> _Problem_
The lines to copy are those in the records below that hold the word "FOREIGN".

> _The data_
────────────────────────────────────────

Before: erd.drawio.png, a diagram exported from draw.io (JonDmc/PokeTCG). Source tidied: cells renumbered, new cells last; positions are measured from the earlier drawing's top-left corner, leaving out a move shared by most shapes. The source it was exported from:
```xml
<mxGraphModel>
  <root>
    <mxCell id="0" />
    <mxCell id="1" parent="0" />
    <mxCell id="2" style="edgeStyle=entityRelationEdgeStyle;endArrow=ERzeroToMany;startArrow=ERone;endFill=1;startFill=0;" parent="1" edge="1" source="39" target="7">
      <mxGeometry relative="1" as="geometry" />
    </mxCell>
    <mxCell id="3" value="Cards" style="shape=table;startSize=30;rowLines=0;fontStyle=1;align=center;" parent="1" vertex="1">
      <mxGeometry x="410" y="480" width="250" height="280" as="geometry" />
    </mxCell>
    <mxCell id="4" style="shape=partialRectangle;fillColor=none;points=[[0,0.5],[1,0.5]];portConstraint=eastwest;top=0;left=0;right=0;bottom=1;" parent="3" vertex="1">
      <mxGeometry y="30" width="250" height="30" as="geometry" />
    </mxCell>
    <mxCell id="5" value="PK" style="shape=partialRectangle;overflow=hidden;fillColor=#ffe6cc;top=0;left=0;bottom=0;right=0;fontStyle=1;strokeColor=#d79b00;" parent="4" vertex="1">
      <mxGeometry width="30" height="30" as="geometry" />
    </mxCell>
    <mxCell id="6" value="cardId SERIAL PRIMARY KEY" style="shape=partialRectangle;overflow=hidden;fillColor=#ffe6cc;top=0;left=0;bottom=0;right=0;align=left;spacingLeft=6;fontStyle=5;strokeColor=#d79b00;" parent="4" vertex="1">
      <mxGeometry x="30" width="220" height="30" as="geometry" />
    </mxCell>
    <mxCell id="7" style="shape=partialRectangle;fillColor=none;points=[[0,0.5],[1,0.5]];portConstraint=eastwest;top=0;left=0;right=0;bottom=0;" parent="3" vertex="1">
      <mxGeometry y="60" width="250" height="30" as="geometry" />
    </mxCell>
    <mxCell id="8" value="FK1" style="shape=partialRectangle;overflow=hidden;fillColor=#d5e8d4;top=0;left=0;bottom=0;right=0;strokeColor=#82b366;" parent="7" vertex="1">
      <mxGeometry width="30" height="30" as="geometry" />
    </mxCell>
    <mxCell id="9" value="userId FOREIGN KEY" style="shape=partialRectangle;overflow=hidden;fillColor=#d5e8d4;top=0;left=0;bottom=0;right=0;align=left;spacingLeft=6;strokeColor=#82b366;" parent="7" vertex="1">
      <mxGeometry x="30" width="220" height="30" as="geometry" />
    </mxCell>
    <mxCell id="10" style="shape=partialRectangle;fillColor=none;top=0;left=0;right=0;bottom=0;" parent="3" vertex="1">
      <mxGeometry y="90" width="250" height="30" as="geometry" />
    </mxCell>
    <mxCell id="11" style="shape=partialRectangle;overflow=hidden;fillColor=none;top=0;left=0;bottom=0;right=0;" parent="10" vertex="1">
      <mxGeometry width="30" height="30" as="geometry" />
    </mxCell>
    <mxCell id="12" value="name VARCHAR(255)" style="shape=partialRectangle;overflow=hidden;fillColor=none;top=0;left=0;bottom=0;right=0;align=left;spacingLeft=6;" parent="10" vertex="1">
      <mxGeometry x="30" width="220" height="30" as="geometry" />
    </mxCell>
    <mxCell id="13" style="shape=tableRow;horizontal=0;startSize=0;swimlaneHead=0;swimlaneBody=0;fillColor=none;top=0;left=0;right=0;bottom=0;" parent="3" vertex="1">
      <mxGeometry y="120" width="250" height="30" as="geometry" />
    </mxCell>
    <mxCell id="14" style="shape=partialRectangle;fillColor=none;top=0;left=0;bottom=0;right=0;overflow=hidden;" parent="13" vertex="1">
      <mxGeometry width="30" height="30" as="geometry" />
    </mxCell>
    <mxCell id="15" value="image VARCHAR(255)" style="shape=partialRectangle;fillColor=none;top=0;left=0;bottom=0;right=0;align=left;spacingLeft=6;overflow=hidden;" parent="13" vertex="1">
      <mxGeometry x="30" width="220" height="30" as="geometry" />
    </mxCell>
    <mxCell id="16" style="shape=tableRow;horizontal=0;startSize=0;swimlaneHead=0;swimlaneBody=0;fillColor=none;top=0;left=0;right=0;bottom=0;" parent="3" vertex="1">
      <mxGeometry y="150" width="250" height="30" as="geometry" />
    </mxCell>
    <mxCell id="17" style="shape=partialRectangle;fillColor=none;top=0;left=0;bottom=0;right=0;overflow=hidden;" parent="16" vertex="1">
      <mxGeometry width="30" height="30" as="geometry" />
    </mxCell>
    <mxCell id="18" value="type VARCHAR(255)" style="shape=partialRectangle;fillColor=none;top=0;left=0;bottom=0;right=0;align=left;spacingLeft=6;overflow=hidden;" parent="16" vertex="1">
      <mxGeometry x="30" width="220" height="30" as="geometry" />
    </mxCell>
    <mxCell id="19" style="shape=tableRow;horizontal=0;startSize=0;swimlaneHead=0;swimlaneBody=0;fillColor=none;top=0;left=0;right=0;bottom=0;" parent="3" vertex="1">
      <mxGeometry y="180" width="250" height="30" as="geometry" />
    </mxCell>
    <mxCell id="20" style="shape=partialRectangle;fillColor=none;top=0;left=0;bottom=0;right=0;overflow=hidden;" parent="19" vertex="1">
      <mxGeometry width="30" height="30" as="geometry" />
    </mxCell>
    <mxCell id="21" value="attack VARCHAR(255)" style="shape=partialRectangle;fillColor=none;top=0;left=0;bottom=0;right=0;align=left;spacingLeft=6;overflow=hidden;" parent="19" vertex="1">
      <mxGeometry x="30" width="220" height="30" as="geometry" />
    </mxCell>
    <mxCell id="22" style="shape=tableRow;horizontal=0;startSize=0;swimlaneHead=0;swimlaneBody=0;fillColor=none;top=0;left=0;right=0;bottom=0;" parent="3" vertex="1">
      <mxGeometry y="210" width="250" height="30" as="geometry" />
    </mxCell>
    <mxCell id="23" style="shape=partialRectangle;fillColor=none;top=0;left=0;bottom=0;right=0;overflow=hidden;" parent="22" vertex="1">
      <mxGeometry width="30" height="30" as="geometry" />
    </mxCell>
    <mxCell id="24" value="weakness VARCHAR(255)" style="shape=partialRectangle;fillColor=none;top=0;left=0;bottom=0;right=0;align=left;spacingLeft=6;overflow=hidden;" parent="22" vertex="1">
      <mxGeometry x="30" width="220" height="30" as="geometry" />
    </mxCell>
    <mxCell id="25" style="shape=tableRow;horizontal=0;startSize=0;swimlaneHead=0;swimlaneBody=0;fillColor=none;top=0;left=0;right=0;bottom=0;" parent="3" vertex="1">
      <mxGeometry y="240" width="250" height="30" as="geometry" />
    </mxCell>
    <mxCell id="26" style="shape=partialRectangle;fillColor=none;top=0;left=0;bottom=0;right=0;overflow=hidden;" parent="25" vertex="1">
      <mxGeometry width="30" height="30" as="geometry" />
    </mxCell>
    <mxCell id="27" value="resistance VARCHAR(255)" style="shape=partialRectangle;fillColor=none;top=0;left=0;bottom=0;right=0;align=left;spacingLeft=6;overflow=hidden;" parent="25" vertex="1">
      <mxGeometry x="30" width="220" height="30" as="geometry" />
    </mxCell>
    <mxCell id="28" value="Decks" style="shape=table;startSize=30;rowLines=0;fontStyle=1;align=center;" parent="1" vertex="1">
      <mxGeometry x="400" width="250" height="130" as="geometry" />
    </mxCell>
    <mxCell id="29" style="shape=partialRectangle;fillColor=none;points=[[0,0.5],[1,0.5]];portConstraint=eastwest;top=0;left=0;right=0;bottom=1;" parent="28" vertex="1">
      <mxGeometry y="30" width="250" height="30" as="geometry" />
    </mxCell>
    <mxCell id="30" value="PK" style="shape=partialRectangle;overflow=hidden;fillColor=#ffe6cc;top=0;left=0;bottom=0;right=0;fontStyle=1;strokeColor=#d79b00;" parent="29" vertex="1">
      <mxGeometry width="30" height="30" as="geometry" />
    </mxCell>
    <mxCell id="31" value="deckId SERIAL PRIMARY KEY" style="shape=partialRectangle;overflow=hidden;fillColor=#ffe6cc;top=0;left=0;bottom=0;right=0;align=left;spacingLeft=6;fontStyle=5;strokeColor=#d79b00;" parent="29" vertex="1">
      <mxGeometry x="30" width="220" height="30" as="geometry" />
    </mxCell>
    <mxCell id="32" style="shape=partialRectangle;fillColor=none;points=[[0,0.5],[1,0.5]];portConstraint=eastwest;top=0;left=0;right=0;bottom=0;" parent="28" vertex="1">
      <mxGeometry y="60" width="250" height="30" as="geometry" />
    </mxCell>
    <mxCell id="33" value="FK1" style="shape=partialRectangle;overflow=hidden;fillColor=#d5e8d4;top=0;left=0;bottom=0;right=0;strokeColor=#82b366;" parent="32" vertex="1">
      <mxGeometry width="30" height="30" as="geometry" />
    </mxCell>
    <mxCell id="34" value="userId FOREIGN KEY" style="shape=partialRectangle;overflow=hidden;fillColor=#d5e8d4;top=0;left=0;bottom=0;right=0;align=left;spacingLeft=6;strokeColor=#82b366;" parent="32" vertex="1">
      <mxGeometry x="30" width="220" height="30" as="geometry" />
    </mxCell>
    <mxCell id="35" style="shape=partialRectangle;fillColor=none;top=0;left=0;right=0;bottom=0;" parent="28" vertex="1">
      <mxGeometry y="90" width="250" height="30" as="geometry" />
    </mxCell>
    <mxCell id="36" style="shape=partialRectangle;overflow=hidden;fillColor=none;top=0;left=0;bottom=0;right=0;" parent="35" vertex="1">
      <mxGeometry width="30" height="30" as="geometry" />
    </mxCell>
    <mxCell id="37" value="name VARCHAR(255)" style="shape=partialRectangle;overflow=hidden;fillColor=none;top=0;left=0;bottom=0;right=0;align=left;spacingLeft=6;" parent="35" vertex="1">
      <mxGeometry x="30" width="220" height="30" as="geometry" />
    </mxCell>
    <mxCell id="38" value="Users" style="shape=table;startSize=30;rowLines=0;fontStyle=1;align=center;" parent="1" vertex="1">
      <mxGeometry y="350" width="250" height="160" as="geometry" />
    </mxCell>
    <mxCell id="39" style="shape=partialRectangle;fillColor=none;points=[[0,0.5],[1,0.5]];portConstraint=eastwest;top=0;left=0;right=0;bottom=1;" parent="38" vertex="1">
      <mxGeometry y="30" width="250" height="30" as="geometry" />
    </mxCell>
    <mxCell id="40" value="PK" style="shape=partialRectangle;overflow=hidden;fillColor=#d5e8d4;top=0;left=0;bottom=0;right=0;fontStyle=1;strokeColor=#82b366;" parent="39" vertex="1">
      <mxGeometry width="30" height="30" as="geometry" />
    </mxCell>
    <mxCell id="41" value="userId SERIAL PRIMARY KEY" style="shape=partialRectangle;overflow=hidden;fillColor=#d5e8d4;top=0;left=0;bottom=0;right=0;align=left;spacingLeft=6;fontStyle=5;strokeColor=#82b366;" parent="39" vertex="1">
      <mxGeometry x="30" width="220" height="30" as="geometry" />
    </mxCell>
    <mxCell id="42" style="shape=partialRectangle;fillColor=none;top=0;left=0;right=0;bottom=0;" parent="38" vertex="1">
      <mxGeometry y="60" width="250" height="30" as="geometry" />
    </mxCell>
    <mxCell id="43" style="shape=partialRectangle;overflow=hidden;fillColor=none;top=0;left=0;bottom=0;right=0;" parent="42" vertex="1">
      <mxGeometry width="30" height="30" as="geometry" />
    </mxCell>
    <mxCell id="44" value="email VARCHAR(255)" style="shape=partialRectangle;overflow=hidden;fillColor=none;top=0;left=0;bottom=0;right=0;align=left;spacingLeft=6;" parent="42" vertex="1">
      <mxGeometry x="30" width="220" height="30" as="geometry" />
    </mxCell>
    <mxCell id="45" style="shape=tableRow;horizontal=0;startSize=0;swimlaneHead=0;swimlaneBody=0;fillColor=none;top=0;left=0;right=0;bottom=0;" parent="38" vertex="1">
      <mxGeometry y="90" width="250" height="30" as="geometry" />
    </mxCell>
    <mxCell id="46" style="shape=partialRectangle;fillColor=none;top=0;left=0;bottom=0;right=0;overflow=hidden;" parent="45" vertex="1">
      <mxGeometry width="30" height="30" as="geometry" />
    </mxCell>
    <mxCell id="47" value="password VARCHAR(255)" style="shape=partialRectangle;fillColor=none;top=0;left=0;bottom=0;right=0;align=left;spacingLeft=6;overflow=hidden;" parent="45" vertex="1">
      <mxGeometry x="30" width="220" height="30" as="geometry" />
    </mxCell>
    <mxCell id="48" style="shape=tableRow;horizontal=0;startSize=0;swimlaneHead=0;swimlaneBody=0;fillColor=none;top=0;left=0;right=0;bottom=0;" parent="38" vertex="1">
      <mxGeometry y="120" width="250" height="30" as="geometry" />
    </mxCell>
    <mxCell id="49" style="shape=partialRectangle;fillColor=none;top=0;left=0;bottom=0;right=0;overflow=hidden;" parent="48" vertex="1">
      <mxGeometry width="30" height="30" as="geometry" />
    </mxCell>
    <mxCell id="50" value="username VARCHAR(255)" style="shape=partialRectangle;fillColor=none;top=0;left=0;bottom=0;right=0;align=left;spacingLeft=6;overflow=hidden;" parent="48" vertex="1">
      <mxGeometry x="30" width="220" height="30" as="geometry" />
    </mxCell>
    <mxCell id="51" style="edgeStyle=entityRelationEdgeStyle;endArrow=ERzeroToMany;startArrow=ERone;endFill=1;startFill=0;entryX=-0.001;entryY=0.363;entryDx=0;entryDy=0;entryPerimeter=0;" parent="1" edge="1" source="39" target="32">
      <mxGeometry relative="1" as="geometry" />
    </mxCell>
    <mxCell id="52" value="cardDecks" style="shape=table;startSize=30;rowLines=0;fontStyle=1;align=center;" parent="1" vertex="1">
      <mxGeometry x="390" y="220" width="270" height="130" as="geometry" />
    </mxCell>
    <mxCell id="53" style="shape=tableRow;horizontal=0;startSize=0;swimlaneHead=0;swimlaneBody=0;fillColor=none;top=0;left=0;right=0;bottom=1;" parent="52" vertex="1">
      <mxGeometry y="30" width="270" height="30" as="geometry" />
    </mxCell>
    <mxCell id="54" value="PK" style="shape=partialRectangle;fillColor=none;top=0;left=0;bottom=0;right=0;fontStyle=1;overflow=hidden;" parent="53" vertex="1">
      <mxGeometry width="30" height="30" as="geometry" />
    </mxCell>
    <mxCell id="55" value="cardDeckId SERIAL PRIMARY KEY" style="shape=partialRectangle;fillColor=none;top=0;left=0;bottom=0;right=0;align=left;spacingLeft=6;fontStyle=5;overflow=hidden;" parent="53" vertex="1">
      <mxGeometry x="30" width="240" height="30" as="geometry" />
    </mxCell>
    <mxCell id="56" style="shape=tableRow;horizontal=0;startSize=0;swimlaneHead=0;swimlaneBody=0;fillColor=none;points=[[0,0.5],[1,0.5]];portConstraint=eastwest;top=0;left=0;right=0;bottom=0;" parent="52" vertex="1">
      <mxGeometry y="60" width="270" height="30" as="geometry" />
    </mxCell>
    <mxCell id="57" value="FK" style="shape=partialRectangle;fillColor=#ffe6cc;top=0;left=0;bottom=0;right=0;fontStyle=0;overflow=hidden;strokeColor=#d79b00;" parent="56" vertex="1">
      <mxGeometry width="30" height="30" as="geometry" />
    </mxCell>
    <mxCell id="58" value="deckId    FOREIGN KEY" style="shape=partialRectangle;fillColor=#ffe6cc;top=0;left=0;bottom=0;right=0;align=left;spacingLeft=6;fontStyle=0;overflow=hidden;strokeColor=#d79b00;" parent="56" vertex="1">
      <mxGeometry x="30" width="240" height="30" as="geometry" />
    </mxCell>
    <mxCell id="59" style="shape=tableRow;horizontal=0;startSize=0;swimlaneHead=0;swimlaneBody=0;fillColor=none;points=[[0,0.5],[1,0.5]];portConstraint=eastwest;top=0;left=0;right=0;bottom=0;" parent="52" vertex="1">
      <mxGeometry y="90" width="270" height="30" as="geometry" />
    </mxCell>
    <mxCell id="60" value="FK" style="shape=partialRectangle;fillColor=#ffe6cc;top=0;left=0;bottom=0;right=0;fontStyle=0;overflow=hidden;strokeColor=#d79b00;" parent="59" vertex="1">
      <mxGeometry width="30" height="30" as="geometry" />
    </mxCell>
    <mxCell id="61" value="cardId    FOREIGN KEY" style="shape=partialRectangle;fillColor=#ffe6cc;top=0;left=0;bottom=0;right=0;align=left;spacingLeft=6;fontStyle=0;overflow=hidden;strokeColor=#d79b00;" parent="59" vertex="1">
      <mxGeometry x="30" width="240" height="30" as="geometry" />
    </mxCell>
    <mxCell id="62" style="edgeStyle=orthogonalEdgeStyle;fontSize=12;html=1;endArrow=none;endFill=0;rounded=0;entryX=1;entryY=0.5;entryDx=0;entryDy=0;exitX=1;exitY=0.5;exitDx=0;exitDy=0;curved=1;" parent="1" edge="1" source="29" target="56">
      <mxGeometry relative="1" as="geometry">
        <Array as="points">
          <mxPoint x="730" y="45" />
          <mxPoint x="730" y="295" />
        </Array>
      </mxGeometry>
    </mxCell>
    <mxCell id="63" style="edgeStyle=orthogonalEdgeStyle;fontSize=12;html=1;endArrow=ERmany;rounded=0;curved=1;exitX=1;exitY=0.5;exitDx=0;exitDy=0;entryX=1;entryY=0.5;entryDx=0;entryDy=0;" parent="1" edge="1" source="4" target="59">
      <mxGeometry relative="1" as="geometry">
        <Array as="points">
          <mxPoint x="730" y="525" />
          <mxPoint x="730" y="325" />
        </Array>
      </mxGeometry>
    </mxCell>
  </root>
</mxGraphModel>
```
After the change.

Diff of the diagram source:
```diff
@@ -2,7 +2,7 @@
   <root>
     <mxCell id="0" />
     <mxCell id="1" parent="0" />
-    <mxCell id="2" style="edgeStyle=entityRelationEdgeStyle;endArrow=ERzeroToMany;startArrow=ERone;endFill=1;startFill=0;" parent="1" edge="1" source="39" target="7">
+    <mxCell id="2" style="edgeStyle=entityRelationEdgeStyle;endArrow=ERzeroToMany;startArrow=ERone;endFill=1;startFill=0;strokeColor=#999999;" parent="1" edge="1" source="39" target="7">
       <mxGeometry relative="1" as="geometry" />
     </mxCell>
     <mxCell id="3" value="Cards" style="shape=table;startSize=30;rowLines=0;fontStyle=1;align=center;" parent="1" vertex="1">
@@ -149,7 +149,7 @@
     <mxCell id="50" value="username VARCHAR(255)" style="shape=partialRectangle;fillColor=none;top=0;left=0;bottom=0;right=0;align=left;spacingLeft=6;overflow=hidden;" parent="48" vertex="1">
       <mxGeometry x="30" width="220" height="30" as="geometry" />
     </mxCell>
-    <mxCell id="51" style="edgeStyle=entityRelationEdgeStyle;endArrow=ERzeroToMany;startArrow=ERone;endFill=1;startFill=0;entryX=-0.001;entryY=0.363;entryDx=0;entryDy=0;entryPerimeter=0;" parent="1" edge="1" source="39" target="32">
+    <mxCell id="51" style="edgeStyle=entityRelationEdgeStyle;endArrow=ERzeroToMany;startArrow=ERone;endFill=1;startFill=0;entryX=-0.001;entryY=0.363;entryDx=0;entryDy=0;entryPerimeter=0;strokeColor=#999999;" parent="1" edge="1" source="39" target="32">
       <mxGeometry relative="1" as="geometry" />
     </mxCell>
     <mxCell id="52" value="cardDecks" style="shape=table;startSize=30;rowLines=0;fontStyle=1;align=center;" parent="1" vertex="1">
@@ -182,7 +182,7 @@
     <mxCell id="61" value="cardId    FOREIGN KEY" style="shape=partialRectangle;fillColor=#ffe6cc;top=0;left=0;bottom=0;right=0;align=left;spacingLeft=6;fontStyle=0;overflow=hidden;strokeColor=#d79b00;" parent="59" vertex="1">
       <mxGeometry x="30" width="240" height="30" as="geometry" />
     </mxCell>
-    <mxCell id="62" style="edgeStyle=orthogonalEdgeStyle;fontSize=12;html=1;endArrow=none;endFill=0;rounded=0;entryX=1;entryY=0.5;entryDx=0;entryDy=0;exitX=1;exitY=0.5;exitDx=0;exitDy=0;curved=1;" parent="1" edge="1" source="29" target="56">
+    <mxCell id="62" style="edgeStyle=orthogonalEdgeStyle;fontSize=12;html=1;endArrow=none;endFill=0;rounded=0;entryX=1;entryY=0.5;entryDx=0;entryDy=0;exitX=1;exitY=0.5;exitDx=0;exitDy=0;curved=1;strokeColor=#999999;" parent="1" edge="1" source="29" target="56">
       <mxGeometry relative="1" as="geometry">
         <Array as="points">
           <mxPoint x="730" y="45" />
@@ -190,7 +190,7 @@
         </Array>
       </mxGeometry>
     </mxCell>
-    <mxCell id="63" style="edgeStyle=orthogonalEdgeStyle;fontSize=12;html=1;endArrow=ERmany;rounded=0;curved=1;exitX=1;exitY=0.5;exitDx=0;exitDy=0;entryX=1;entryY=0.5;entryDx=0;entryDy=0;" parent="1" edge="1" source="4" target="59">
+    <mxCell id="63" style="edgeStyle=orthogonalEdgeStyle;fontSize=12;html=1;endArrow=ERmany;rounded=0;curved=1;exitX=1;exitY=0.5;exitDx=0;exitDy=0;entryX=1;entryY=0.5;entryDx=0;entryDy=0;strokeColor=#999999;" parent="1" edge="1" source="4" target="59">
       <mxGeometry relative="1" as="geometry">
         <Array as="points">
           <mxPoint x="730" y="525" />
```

────────────────────────────────────────

> _Task output_
    <mxCell id="9" value="userId FOREIGN KEY" style="shape=partialRectangle;overflow=hidden;fillColor=#d5e8d4;top=0;left=0;bottom=0;right=0;align=left;spacingLeft=6;strokeColor=#82b366;" parent="7" vertex="1">
    <mxCell id="34" value="userId FOREIGN KEY" style="shape=partialRectangle;overflow=hidden;fillColor=#d5e8d4;top=0;left=0;bottom=0;right=0;align=left;spacingLeft=6;strokeColor=#82b366;" parent="32" vertex="1">
    <mxCell id="58" value="deckId    FOREIGN KEY" style="shape=partialRectangle;fillColor=#ffe6cc;top=0;left=0;bottom=0;right=0;align=left;spacingLeft=6;fontStyle=0;overflow=hidden;strokeColor=#d79b00;" parent="56" vertex="1">
    <mxCell id="61" value="cardId    FOREIGN KEY" style="shape=partialRectangle;fillColor=#ffe6cc;top=0;left=0;bottom=0;right=0;align=left;spacingLeft=6;fontStyle=0;overflow=hidden;strokeColor=#d79b00;" parent="59" vertex="1">
     <mxCell id="61" value="cardId    FOREIGN KEY" style="shape=partialRectangle;fillColor=#ffe6cc;top=0;left=0;bottom=0;right=0;align=left;spacingLeft=6;fontStyle=0;overflow=hidden;strokeColor=#d79b00;" parent="59" vertex="1">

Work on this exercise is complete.